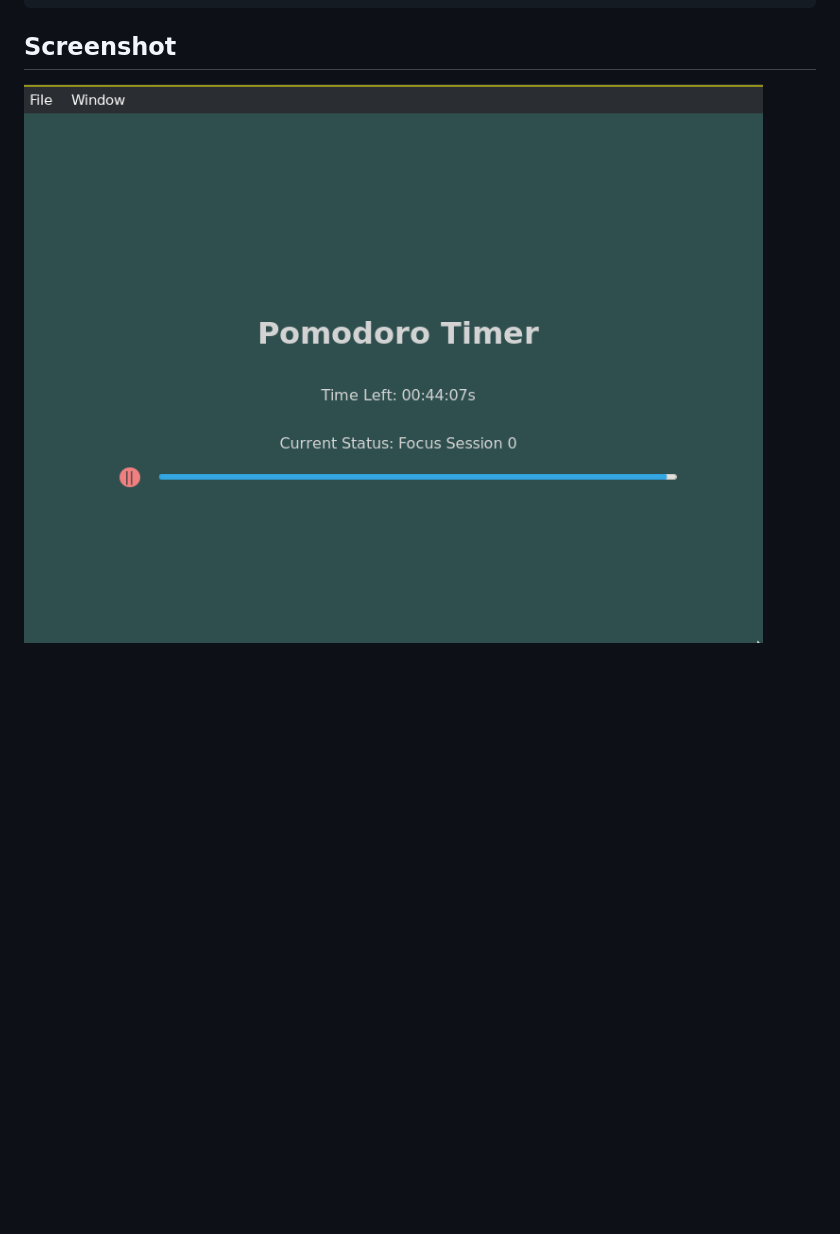
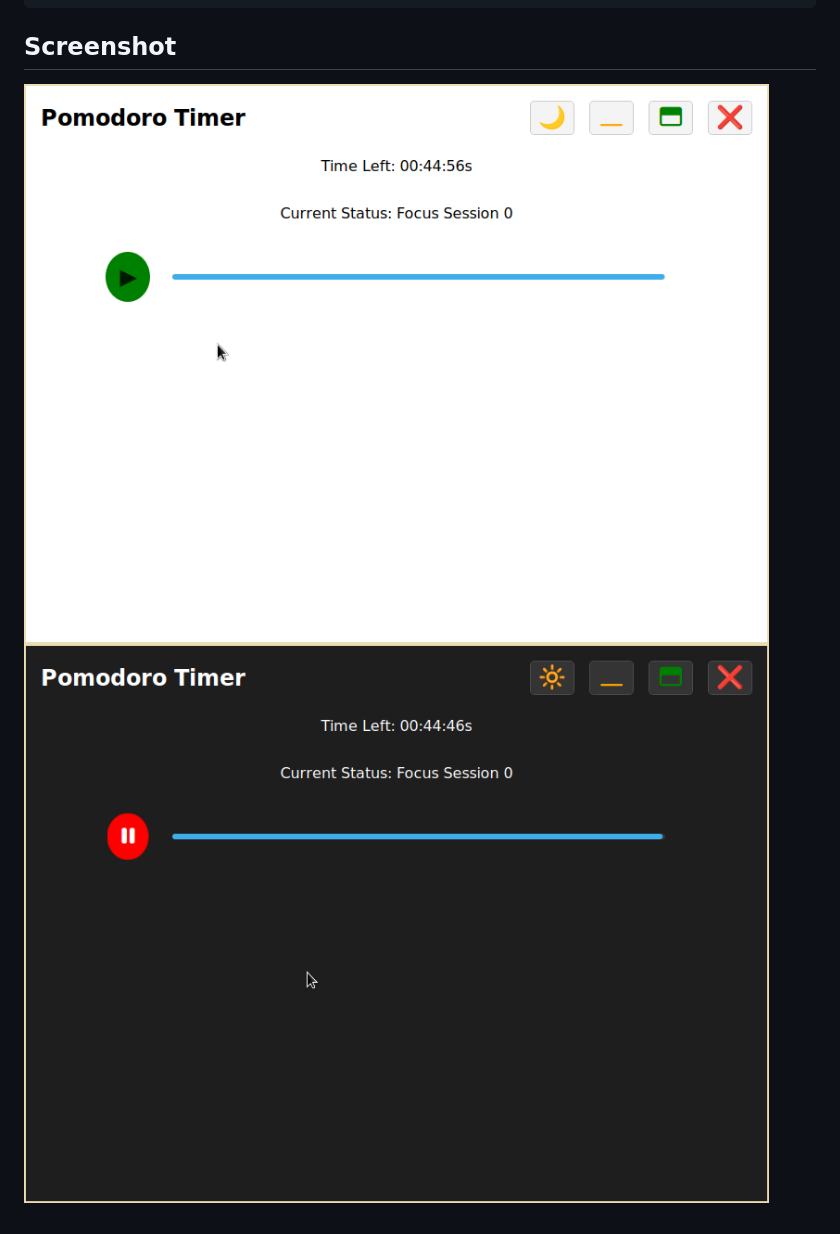
Before and after one commit to sak96/time_tracker, a Markdown page: README.md, the part around the change. Rendered like a GitHub page; pictures changed too: screenshot/pomodoro-dark.png (added), screenshot/pomodoro-light.png (added), screenshot/pomodoro.png (deleted); blank space fills up the shorter version.

Commit message:
Update screenshots

```diff
--- a/README.md
+++ b/README.md
@@ -30,4 +30,5 @@ cargo tauri build
 
 ## Screenshot
 
-!["Pomodoro Screen"](./screenshot/pomodoro.png)
+!["Pomodoro Screen Light Theme"](./screenshot/pomodoro-light.png)
+!["Pomodoro Screen Dark Theme"](./screenshot/pomodoro-dark.png)
```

● Aim of the task:
Every record above should be set down exactly, with the pictures left out.

● Exercise solution:
Before and after one commit to sak96/time_tracker, a Markdown page: README.md, the part around the change. Rendered like a GitHub page; pictures changed too: screenshot/pomodoro-dark.png (added), screenshot/pomodoro-light.png (added), screenshot/pomodoro.png (deleted); blank space fills up the shorter version.

Commit message:
Update screenshots

```diff
--- a/README.md
+++ b/README.md
@@ -30,4 +30,5 @@ cargo tauri build
 
 ## Screenshot
 
-!["Pomodoro Screen"](./screenshot/pomodoro.png)
+!["Pomodoro Screen Light Theme"](./screenshot/pomodoro-light.png)
+!["Pomodoro Screen Dark Theme"](./screenshot/pomodoro-dark.png)
```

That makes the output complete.